Researching further into the TM technique and TM’s umbrella organization, the Maharishi Vedic Education Development Corporation, reveals even deeper problems and concerns. Overall there is a pattern of deception and secrecy that pervades this multi-billion dollar corporation, as reported from former students and teachers of TM, as well as from scientific journals. Andrew Skolnick in the Journal of the American Medical Association writes: “An investigation of the movement’s marketing practices reveals what appears to be a widespread pattern of misinformation, deception, and manipulation of lay and scientific news media.”
Of most concern with young children using TM mediation is the possible harmful side effects of this type of meditation. “The public views meditation as benign, which is often the case. However, when taught and practiced in a rigid, formulistic way within a totalistic group led by a grandiose leader, meditation can become a dangerous habit that could create severe psychological problems.” writes Steven Alan Hassan. Many ex-TM students and teachers have come out confirming the dangers of this technique. “A disturbing denial or avoidance syndrome, and even outright lies and deception, are used to cover-up or sanitize the dangerous reality on campus of very serious nervous breakdowns, episodes of dangerous and bizarre behavior, suicidal and homicidal ideation, threats and attempts, psychotic episodes, crime, depression and manic behavior that often accompanied roundings (intensive group meditations with brainwashing techniques)” writes ex-TMer Attorney Anthony D. DeNaro
The possibility that this meditation technique could cause harm or create “dangerous and bizarre behavior” make this an unwise choice to bring into our schools.
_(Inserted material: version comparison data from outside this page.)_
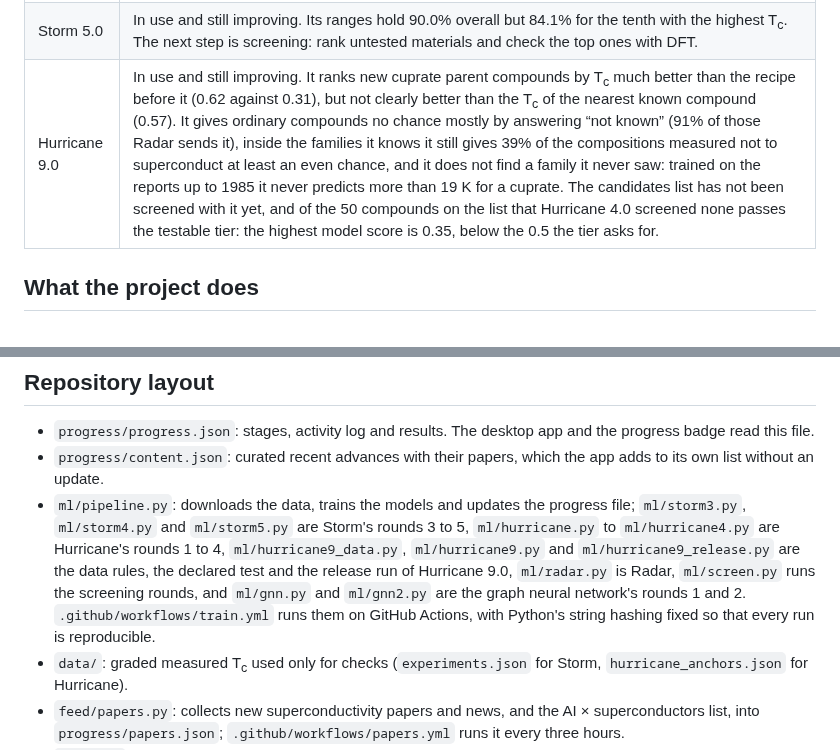
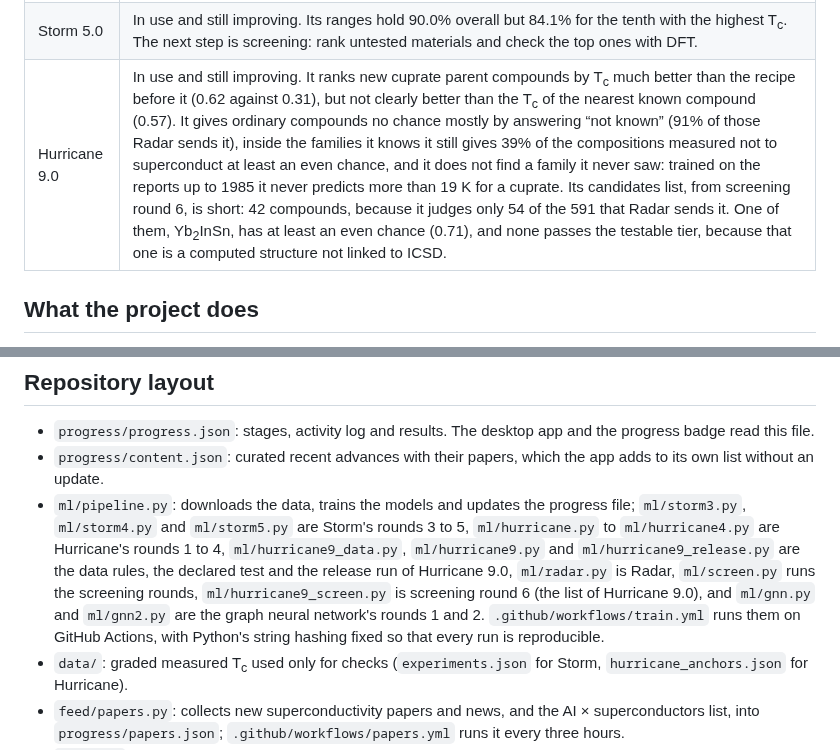
Before and after one commit to diracmagic/supercon-ml, a Markdown page: README.md, 2 parts joined by grey strips. Rendered like a GitHub page.

```diff
--- a/README.md
+++ b/README.md
@@ -150,7 +158,7 @@ An AI agent can always propose another round, so each model follows the same rul
 |---|---|
 | Radar 1.0 | Fit for routing materials of known families: it picks the right model for 99.5% of parent compounds it never saw (a whole family it never saw is harder, see above). Frozen; re-run only to confirm that it reproduces, or when new data arrive. |
 | Storm 5.0 | In use and still improving. Its ranges hold 90.0% overall but 84.1% for the tenth with the highest T<sub>c</sub>. The next step is screening: rank untested materials and check the top ones with DFT. |
-| Hurricane 9.0 | In use and still improving. It ranks new cuprate parent compounds by T<sub>c</sub> much better than the recipe before it (0.62 against 0.31), but not clearly better than the T<sub>c</sub> of the nearest known compound (0.57). It gives ordinary compounds no chance mostly by answering “not known” (91% of those Radar sends it), inside the families it knows it still gives 39% of the compositions measured not to superconduct at least an even chance, and it does not find a family it never saw: trained on the reports up to 1985 it never predicts more than 19 K for a cuprate. The candidates list has not been screened with it yet, and of the 50 compounds on the list that Hurricane 4.0 screened none passes the testable tier: the highest model score is 0.35, below the 0.5 the tier asks for. |
+| Hurricane 9.0 | In use and still improving. It ranks new cuprate parent compounds by T<sub>c</sub> much better than the recipe before it (0.62 against 0.31), but not clearly better than the T<sub>c</sub> of the nearest known compound (0.57). It gives ordinary compounds no chance mostly by answering “not known” (91% of those Radar sends it), inside the families it knows it still gives 39% of the compositions measured not to superconduct at least an even chance, and it does not find a family it never saw: trained on the reports up to 1985 it never predicts more than 19 K for a cuprate. Its candidates list, from screening round 6, is short: 42 compounds, because it judges only 54 of the 591 that Radar sends it. One of them, Yb<sub>2</sub>InSn, has at least an even chance (0.71), and none passes the testable tier, because that one is a computed structure not linked to ICSD. |
 
 ## What the project does
 
@@ -204,7 +212,7 @@ Each paper uses its own data split, so these numbers are a reference point rathe
 
 - `progress/progress.json`: stages, activity log and results. The desktop app and the progress badge read this file.
 - `progress/content.json`: curated recent advances with their papers, which the app adds to its own list without an update.
-- `ml/pipeline.py`: downloads the data, trains the models and updates the progress file; `ml/storm3.py`, `ml/storm4.py` and `ml/storm5.py` are Storm's rounds 3 to 5, `ml/hurricane.py` to `ml/hurricane4.py` are Hurricane's rounds 1 to 4, `ml/hurricane9_data.py`, `ml/hurricane9.py` and `ml/hurricane9_release.py` are the data rules, the declared test and the release run of Hurricane 9.0, `ml/radar.py` is Radar, `ml/screen.py` runs the screening rounds, and `ml/gnn.py` and `ml/gnn2.py` are the graph neural network's rounds 1 and 2. `.github/workflows/train.yml` runs them on GitHub Actions, with Python's string hashing fixed so that every run is reproducible.
+- `ml/pipeline.py`: downloads the data, trains the models and updates the progress file; `ml/storm3.py`, `ml/storm4.py` and `ml/storm5.py` are Storm's rounds 3 to 5, `ml/hurricane.py` to `ml/hurricane4.py` are Hurricane's rounds 1 to 4, `ml/hurricane9_data.py`, `ml/hurricane9.py` and `ml/hurricane9_release.py` are the data rules, the declared test and the release run of Hurricane 9.0, `ml/radar.py` is Radar, `ml/screen.py` runs the screening rounds, `ml/hurricane9_screen.py` is screening round 6 (the list of Hurricane 9.0), and `ml/gnn.py` and `ml/gnn2.py` are the graph neural network's rounds 1 and 2. `.github/workflows/train.yml` runs them on GitHub Actions, with Python's string hashing fixed so that every run is reproducible.
 - `data/`: graded measured T<sub>c</sub> used only for checks (`experiments.json` for Storm, `hurricane_anchors.json` for Hurricane).
 - `feed/papers.py`: collects new superconductivity papers and news, and the AI × superconductors list, into `progress/papers.json`; `.github/workflows/papers.yml` runs it every three hours.
 - `results/`: metrics and predictions from the latest training run.
```
Also changed, not shown: other parts of README.md (+10 -2 lines), results/validation/hurricane9-screen-runs.md (added, +50 -0 lines).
There are other yoga based programs that have been used in schools that produce similar results as TM, but with none of the high costs, secrecy and dangerous side effects.